Report each line of the data that has "const" somewhere in it.

= Beginning of Section =

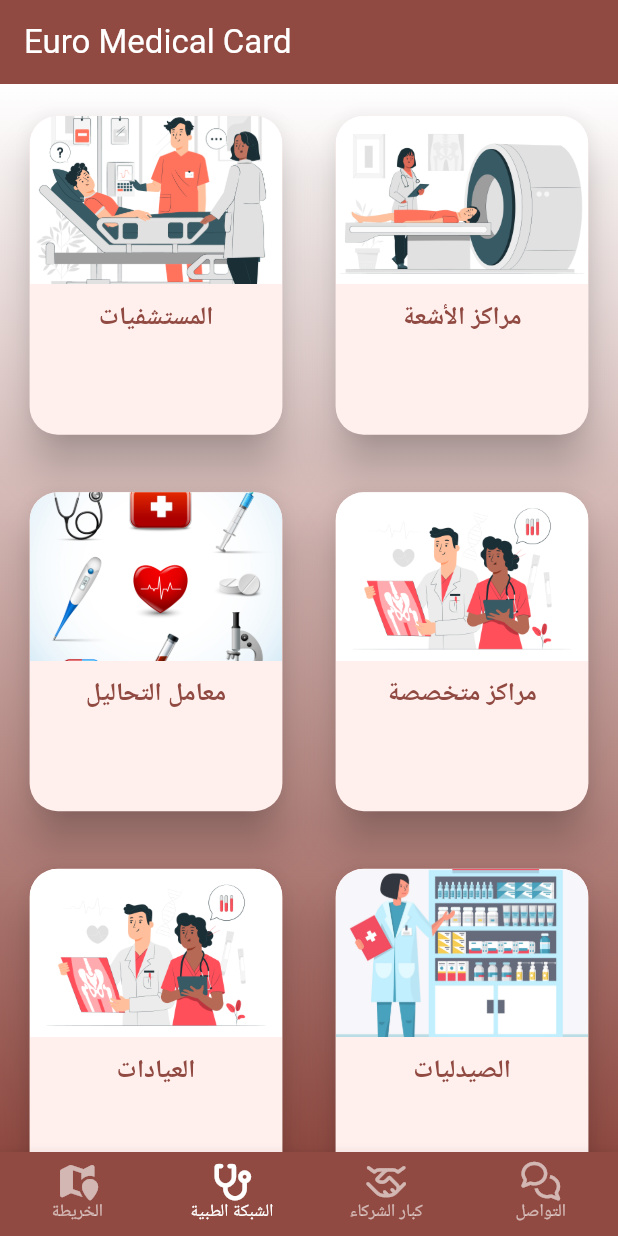
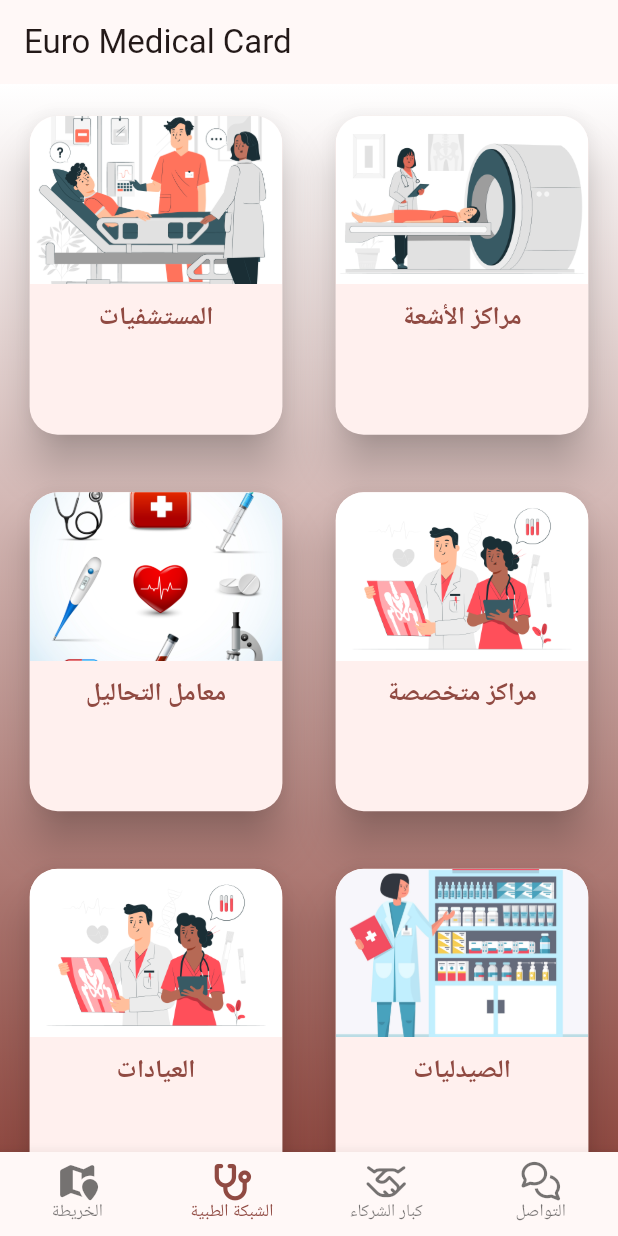
Before and after one commit to Sobhy-Abdelhakam/medical_card, a Flutter app: the MainApp screen opened directly, item 2 of the bottom bar chosen, on a phone screen of 412 x 824 dp. Run offline on Flutter 3.47's test engine with Material 3 defaults, Android fonts, the phone set to English and light mode, and no system bars; our stand-ins replace connectivity_plus, flutter_screenutil, font_awesome_flutter, geolocator, google_maps_flutter, shared_preferences; accounts and stored records are empty; network calls fail.

Commit message:
change app bar and bottom bar theme

```diff
--- a/lib/screen/main_app.dart
+++ b/lib/screen/main_app.dart
@@ -10,12 +10,10 @@
   const MainApp({super.key});
 
   @override
-  State<MainApp> createState() =>
-      _MainAppState();
+  State<MainApp> createState() => _MainAppState();
 }
 
-class _MainAppState
-    extends State<MainApp> {
+class _MainAppState extends State<MainApp> {
   int _selectedIndex = 0;
   static final List<Widget> _widgetOptions = <Widget>[
     const MapData(),
@@ -32,16 +30,22 @@
 
   @override
   Widget build(BuildContext context) {
-    final bool isLandscape = MediaQuery.of(context).orientation == Orientation.landscape;
-    final double iconSize = isLandscape ? 14.w : 20.w; // Smaller icons for 4 items
-    final double fontSize = isLandscape ? 9.sp : 11.sp; // Smaller font for 4 items
+    final bool isLandscape =
+        MediaQuery.of(context).orientation == Orientation.landscape;
+    final double iconSize =
+        isLandscape ? 14.w : 20.w; // Smaller icons for 4 items
+    final double fontSize =
+        isLandscape ? 9.sp : 11.sp; // Smaller font for 4 items
 
     return Scaffold(
-      appBar: isLandscape ? null : AppBar( // Hide AppBar in landscape mode
-        backgroundColor: Theme.of(context).colorScheme.primary,
-        iconTheme: const IconThemeData(color: Colors.white),
-        title: const Text('Euro Medical Card', style: TextStyle(color: Colors.white)),
-      ),
+      appBar: isLandscape
+          ? null
+          : AppBar(
+              // Hide AppBar in landscape mode
+              title: const Text(
+                'Euro Medical Card',
+              ),
+            ),
       body: IndexedStack(
         index: _selectedIndex,
         children: _widgetOptions,
@@ -78,17 +82,12 @@
           ),
         ],
         currentIndex: _selectedIndex,
-        selectedItemColor: Colors.white,
-        unselectedItemColor: Colors.white60,
-        backgroundColor: Theme.of(context).colorScheme.primary,
         selectedLabelStyle: TextStyle(
           fontSize: fontSize,
         ),
         unselectedLabelStyle: TextStyle(
           fontSize: fontSize,
         ),
-        showSelectedLabels: true,
-        showUnselectedLabels: true,
         type: BottomNavigationBarType.fixed,
         onTap: _onItemTapped,
       ),
```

= End of Section =

* ANSWER TO THIS EXERCISE *
   const MainApp({super.key});
     const MapData(),
-        iconTheme: const IconThemeData(color: Colors.white),
-        title: const Text('Euro Medical Card', style: TextStyle(color: Colors.white)),
+              title: const Text(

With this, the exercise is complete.